The skin of the telescope is made of copper and painted white to reflect light and keep the inside temperatures at a consistent range.


The inner workings of the telescope were quite complex (at least to us tourists) and massive!



I’d like to describe what these photos are showcasing, but I’d be just making up gibberish to compensate for ignorance.


This is looking upward towards the sky.


Here’s Paul and Tyson with another telescope in the background.


Our tour guide, Larry was very knowledgeable and through. Thanks, Larry!


After the tour, we hopped in the Acuras and headed for lunch in Green Valley, AZ.


To get to Green Valley, we had to return to Tuscon and then take Interstate 19 south. Interesting thing about this route is you get to see the use of metric units of measurement on the signs. I felt like I was in Canada! Story behind this is the Arizona Deparrment of Transportation (ADOT) created these signs in an attempt to push toward the metric system in the United States. Obviously, we haven’t made the move, but the signs remain. Speed limits are still posted in MPH thankfully.


Lunch was at Olive’s Bistro. Very tasty and I’m confident you wouldn’t be disappointed. Try them out if you’re ever in the area!


After lunch, we all set out on Route 83 toward Madera Canyon…our last leg of the trip.


Madera Canyon lives in the northwest region of the Santa Rita Mountain. It’s not far from Tuscon as it’s only 40 kilometers…I mean, 25 miles. It’s grounds for the outdoor enthusiast with hiking, picnic areas, bird watching and camping. If bird watching is your forte, then you can enjoy as many as 250 different speices here. Tyson, Paul and I wanted to check it out. As we drove nearer the canyon, I was astounded by the amount of greenery that greeted us!




The road wasn’t quite as windy as the route up to Kitt Peak, but it wasn’t any enjoyable. It was great: opening the windows allowed the joyous fresh air to blow in and even though I was in the back of the pack, I had some of the best views…


Motion shot with a focus on Paul’s TL.


The Acuras lined up once again when we reached the recreation area.


Paul, Tyson and I agreed that we should try out the Josephine Saddle trail worth only 2.2 miles.


So we set off


It was quite a steep climb. Tyson took this photo of Paul and I taking a breather.

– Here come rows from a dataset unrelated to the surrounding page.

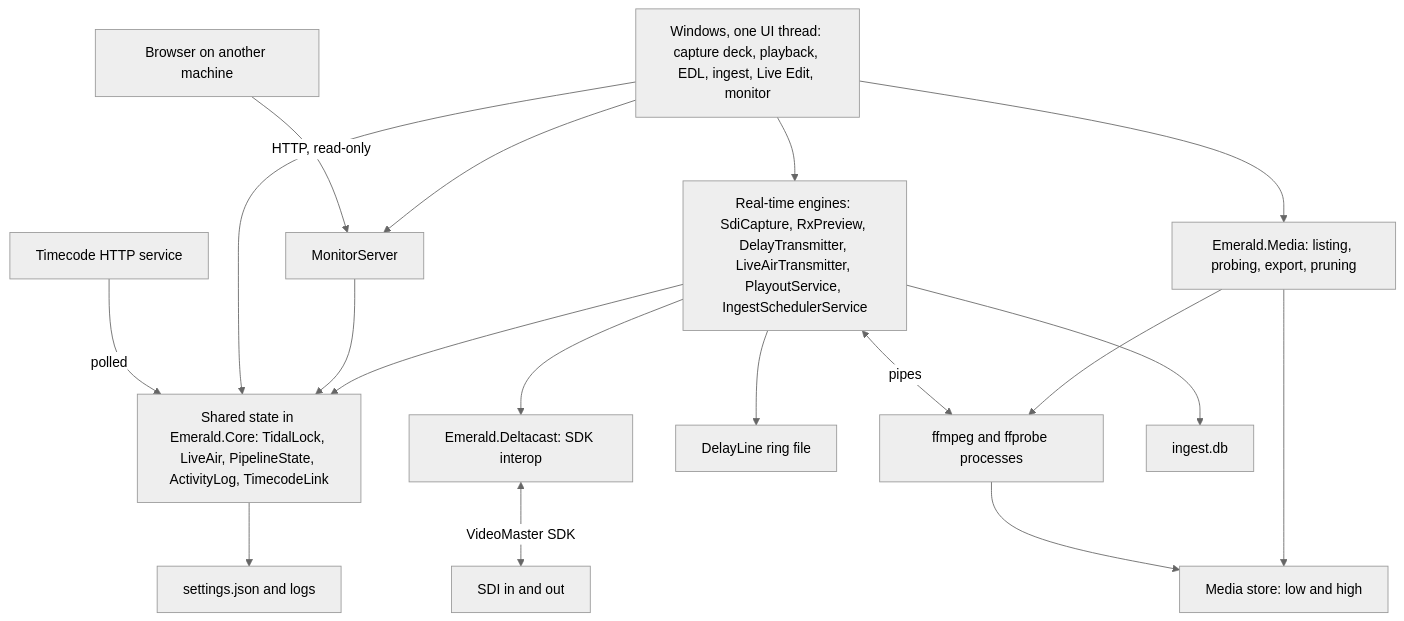
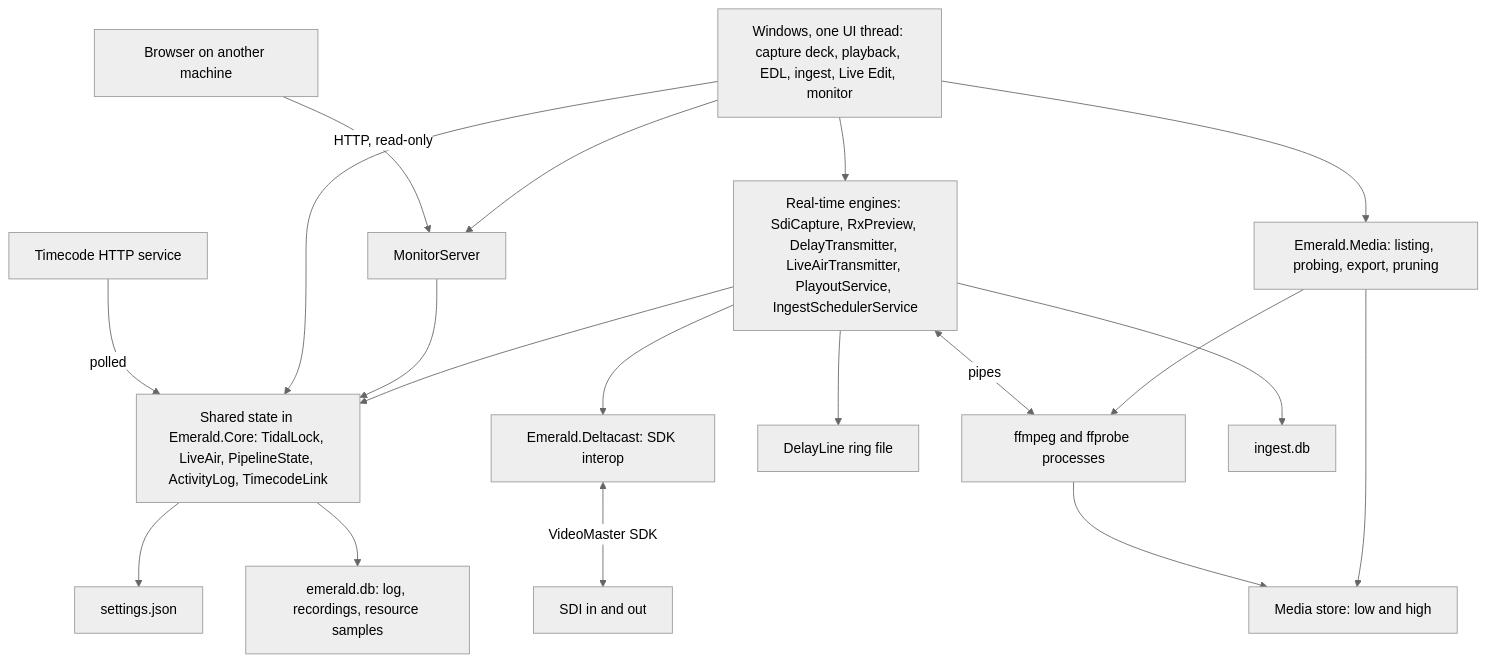
The first of 7 diagrams in DOCUMENTATION/03_SYSTEM_ARCHITECTURE.md (MdelarosaArcX/Emerald-EDL-Ingest), drawn with Mermaid (neutral theme) before and after one commit. The commit also changed other lines of this file and 72 other files, not shown here.

````diff
--- a/DOCUMENTATION/03_SYSTEM_ARCHITECTURE.md
+++ b/DOCUMENTATION/03_SYSTEM_ARCHITECTURE.md
@@ -22,21 +22,22 @@
 ```mermaid
 graph TD
     Browser["Browser on another machine"] -->|"HTTP, read-only"| Srv["MonitorServer"]
     TC["Timecode HTTP service"] -->|"polled"| Shared
     UI["Windows, one UI thread: capture deck, playback, EDL, ingest, Live Edit, monitor"]
     UI --> Engines["Real-time engines: SdiCapture, RxPreview, DelayTransmitter, LiveAirTransmitter, PlayoutService, IngestSchedulerService"]
     UI --> Shared["Shared state in Emerald.Core: TidalLock, LiveAir, PipelineState, ActivityLog, TimecodeLink"]
     UI --> Srv
     UI --> Lib["Emerald.Media: listing, probing, export, pruning"]
     Srv --> Shared
     Engines --> Shared
     Engines --> HW["Emerald.Deltacast: SDK interop"]
     HW <-->|"VideoMaster SDK"| SDI["SDI in and out"]
     Engines --> Ring["DelayLine ring file"]
     Engines <-->|"pipes"| FF["ffmpeg and ffprobe processes"]
     FF --> Store["Media store: low and high"]
     Lib --> FF
     Lib --> Store
-    Shared --> Cfg["settings.json and logs"]
+    Shared --> Cfg["settings.json"]
+    Shared --> LogDb["emerald.db: log, recordings, resource samples"]
     Engines --> DB["ingest.db"]
 ```
````
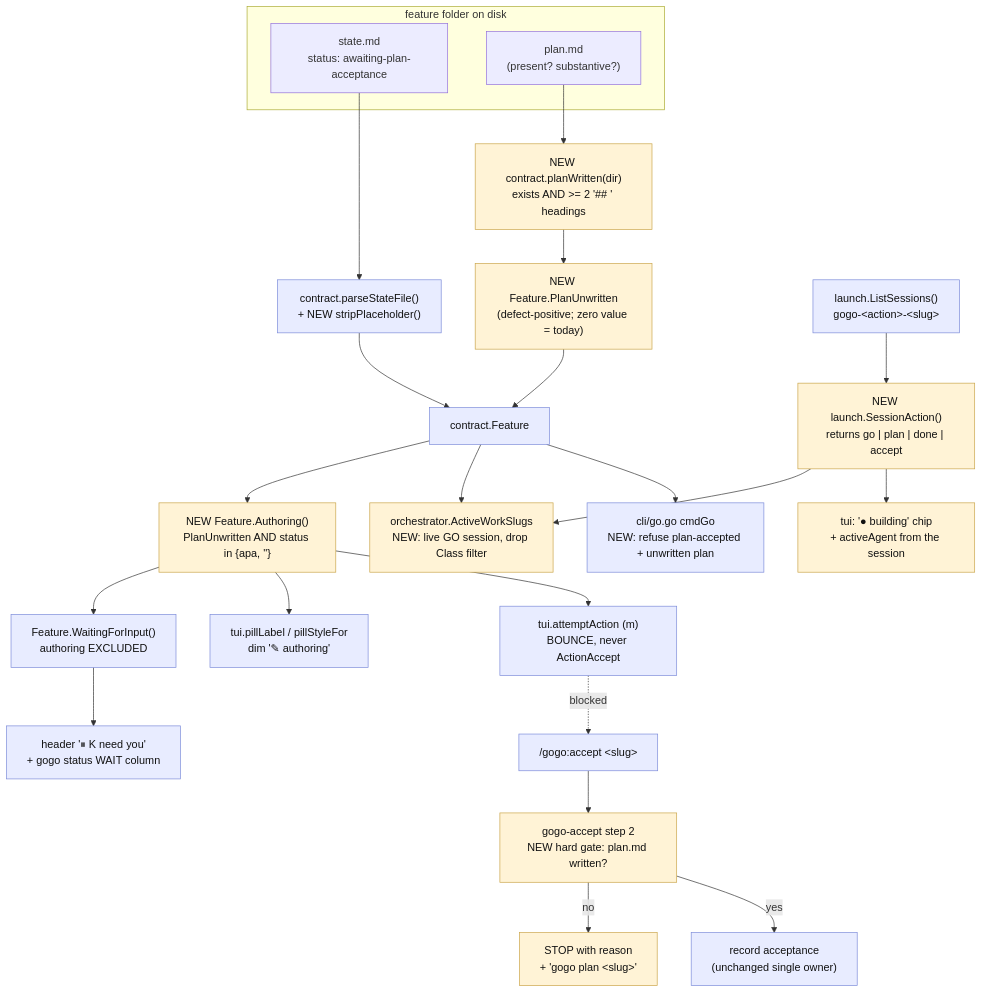
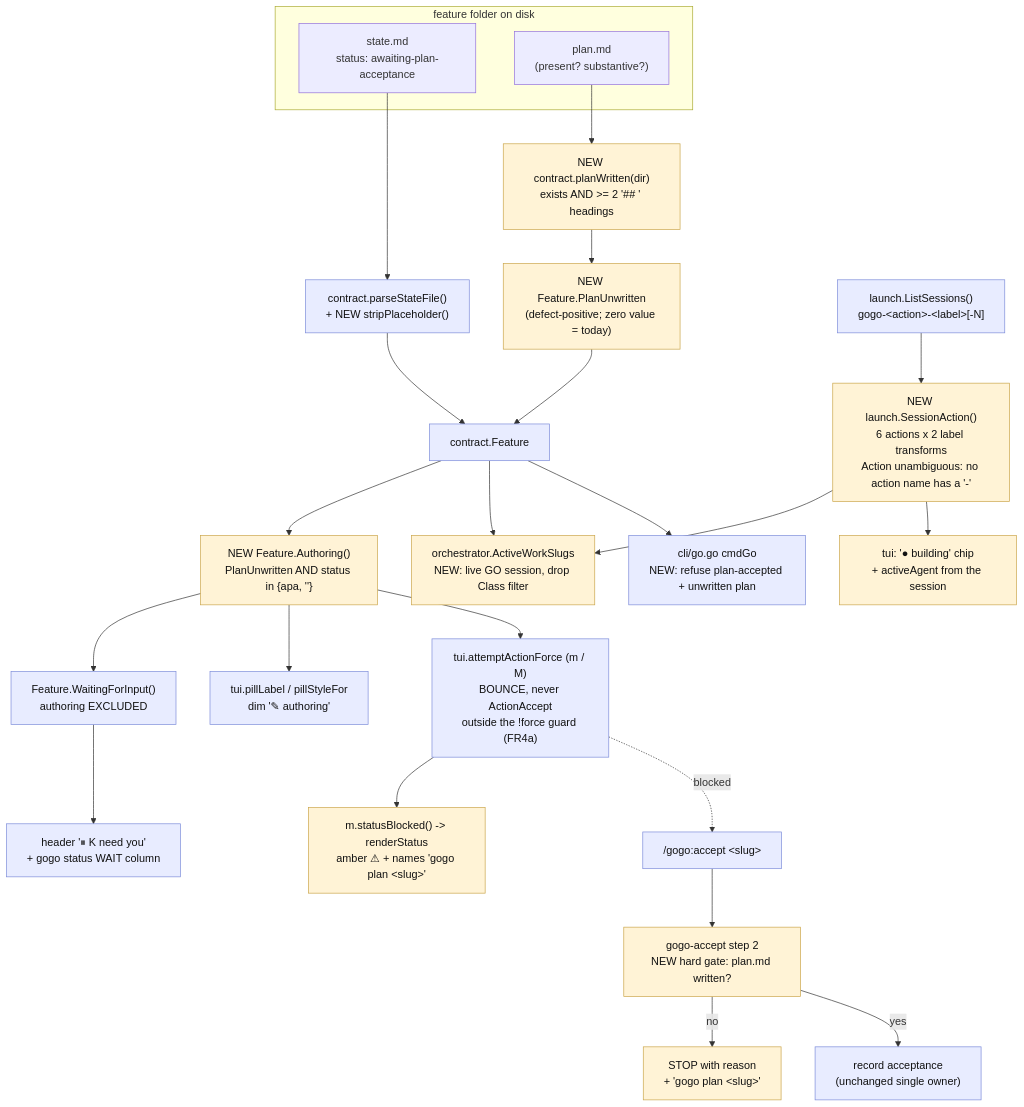
One commit to ZawadzkiB/gogo changed the first of 3 diagrams in .gogo/work/feature-plan-readiness-gate/plan.md. Above: the diagram before and after it, drawn with Mermaid. The commit also changed other lines of this file and 97 other files, not shown here.

````diff
--- a/.gogo/work/feature-plan-readiness-gate/plan.md
+++ b/.gogo/work/feature-plan-readiness-gate/plan.md
@@ -308,39 +534,40 @@
 ```mermaid
 flowchart TD
   subgraph disk["feature folder on disk"]
     st["state.md<br/>status: awaiting-plan-acceptance"]
     pm["plan.md<br/>(present? substantive?)"]
   end
 
   st --> parse["contract.parseStateFile()<br/>+ NEW stripPlaceholder()"]
   pm --> pw["NEW contract.planWritten(dir)<br/>exists AND &gt;= 2 '## ' headings"]
 
   parse --> feat["contract.Feature"]
   pw --> flag["NEW Feature.PlanUnwritten<br/>(defect-positive; zero value = today)"]
   flag --> feat
 
   feat --> auth["NEW Feature.Authoring()<br/>PlanUnwritten AND status in {apa, ''}"]
 
   auth --> wfi["Feature.WaitingForInput()<br/>authoring EXCLUDED"]
   auth --> pill["tui.pillLabel / pillStyleFor<br/>dim '✎ authoring'"]
-  auth --> mv["tui.attemptAction (m)<br/>BOUNCE, never ActionAccept"]
+  auth --> mv["tui.attemptActionForce (m / M)<br/>BOUNCE, never ActionAccept<br/>outside the !force guard (FR4a)"]
+  mv --> sev["m.statusBlocked() -&gt; renderStatus<br/>amber ⚠ + names 'gogo plan &lt;slug&gt;'"]
 
   wfi --> hdr["header '⏸ K need you'<br/>+ gogo status WAIT column"]
 
   mv -.->|blocked| acc["/gogo:accept &lt;slug&gt;"]
   acc --> g2["gogo-accept step 2<br/>NEW hard gate: plan.md written?"]
   g2 -->|no| stop["STOP with reason<br/>+ 'gogo plan &lt;slug&gt;'"]
   g2 -->|yes| rec["record acceptance<br/>(unchanged single owner)"]
 
-  sess["launch.ListSessions()<br/>gogo-&lt;action&gt;-&lt;slug&gt;"] --> sa["NEW launch.SessionAction()<br/>returns go | plan | done | accept"]
+  sess["launch.ListSessions()<br/>gogo-&lt;action&gt;-&lt;label&gt;[-N]"] --> sa["NEW launch.SessionAction()<br/>6 actions x 2 label transforms<br/>Action unambiguous: no action name has a '-'"]
   sa --> capf["orchestrator.ActiveWorkSlugs<br/>NEW: live GO session, drop Class filter"]
   sa --> cue["tui: '● building' chip<br/>+ activeAgent from the session"]
   feat --> capf
 
   feat --> go["cli/go.go cmdGo<br/>NEW: refuse plan-accepted + unwritten plan"]
 
   classDef new fill:#fff3d6,stroke:#caa54a,color:#111
   classDef reuse fill:#e8ecff,stroke:#7c8bd9,color:#111
-  class pw,flag,auth,g2,stop,sa,capf,cue new
+  class pw,flag,auth,g2,stop,sa,capf,cue,sev new
   class parse,feat,wfi,pill,mv,hdr,acc,rec,go,sess reuse
 ```
````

Due to time (and honestly fatigue) we opted not to complete the entire loop. So, we backtracked. On our drive back through the canyon, we stopped several times for photos and general exploring. I caught this photo of Paul’s TL gracefully coming down the hill near the gift shop.


The gift shop was full of little wooden souvenirs.


There was a dry riverbed next to it which made for some interesting photos.


Tyson came across this in an abandoned lot. Dare I say this is the official first Chevy HHR?


Here’s a group photo: Paul, Me, and Tyson.


Tyson caught a great photo of the TL reflecting the clouds. His GoPro can be seen mounted on my trunk.


Speaking of the GoPro, here’s Tyson’s little montage of our trip:

That concludes yet another great trip!